Please count the lines in these records that contain "thực" and give only that count.

[Modification records]
####################

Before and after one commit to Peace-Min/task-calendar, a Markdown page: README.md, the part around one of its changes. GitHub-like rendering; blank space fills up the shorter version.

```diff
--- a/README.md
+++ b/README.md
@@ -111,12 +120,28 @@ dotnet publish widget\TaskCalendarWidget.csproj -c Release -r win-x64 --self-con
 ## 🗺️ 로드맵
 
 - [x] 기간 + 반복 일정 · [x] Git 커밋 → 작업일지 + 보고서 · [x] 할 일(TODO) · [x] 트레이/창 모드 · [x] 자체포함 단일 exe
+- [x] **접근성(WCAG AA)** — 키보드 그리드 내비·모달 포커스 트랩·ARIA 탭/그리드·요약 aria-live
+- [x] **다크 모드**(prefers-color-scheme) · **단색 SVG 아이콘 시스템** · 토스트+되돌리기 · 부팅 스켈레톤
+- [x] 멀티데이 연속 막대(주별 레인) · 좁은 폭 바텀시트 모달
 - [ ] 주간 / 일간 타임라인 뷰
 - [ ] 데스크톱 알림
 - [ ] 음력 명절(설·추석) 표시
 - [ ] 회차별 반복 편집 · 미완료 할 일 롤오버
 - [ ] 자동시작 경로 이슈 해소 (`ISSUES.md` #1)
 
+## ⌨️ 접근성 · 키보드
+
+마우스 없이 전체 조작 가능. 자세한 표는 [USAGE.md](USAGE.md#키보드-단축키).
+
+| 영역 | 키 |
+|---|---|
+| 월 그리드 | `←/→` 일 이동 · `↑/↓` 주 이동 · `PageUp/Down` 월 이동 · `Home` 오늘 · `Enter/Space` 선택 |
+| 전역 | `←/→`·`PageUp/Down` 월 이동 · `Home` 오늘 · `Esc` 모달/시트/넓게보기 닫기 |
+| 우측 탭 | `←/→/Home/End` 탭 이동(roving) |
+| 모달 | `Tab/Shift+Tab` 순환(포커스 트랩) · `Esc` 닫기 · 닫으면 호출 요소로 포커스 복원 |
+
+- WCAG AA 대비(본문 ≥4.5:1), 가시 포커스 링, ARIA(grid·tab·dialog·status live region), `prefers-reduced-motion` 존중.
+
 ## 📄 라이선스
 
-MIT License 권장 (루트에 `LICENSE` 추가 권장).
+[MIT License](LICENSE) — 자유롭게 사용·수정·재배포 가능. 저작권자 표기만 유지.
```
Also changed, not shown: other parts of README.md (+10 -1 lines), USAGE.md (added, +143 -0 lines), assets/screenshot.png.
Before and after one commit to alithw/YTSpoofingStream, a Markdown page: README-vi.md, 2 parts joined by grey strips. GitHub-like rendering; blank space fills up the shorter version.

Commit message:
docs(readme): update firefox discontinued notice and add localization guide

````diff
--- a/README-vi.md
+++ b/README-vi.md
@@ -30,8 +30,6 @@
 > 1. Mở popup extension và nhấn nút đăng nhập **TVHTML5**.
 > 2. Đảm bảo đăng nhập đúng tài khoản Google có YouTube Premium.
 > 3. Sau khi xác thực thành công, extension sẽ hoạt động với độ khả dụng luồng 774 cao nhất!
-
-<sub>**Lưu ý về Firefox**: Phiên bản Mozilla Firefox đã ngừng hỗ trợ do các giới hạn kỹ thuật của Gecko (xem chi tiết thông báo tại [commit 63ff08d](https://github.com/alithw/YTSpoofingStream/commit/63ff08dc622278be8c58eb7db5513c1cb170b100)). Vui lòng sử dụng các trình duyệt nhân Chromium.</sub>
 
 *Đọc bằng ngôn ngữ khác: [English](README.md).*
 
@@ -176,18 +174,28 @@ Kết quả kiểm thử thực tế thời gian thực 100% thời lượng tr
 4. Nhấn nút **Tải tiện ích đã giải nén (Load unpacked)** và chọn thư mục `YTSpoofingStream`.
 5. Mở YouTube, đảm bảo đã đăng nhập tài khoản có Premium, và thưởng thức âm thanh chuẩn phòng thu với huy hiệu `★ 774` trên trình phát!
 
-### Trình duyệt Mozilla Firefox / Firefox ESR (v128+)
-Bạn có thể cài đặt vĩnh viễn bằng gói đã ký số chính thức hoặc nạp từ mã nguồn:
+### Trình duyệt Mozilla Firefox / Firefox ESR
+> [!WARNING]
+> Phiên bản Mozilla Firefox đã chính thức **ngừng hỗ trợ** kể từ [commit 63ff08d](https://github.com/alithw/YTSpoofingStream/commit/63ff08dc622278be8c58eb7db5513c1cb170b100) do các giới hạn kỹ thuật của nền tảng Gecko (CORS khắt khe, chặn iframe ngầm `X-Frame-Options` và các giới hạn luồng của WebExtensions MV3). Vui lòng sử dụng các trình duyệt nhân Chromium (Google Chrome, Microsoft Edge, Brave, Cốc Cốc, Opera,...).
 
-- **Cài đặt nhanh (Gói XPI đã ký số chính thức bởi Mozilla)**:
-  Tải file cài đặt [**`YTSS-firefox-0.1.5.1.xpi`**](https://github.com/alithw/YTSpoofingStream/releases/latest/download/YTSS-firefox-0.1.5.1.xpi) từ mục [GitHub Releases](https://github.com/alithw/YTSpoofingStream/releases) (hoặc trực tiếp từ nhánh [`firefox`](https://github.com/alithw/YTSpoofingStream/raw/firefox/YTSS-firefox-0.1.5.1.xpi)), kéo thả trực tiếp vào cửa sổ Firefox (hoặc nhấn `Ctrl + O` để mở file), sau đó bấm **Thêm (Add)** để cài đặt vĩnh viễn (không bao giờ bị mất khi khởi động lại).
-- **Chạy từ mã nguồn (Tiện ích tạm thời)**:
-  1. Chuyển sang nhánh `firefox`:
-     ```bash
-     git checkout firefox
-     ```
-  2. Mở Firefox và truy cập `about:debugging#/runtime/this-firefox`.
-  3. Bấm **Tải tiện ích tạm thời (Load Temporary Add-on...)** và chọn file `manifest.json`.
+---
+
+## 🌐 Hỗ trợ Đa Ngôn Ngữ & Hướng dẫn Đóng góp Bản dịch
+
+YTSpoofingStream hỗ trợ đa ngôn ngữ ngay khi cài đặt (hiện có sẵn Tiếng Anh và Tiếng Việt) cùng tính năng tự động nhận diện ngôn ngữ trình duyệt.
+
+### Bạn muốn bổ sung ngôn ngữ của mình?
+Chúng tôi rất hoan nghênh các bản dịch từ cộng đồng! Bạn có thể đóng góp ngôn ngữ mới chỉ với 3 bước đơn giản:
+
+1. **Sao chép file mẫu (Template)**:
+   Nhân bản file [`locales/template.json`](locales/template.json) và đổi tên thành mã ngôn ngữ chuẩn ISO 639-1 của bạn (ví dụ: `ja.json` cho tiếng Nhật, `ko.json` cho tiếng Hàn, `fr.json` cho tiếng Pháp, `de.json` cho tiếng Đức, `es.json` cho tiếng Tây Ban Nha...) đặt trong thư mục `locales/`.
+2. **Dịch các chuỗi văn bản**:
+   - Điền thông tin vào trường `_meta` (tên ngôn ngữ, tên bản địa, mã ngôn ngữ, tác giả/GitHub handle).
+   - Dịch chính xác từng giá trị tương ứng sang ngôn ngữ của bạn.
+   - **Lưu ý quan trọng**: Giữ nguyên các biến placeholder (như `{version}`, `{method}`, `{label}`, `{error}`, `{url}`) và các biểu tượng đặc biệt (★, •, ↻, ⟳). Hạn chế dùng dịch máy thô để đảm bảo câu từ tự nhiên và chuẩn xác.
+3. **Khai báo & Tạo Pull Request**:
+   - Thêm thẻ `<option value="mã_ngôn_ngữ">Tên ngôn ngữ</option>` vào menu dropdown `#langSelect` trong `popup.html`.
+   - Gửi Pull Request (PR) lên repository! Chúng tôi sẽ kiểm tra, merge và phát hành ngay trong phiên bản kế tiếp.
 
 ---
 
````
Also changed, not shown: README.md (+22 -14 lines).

####################

** Solution to this problem **
2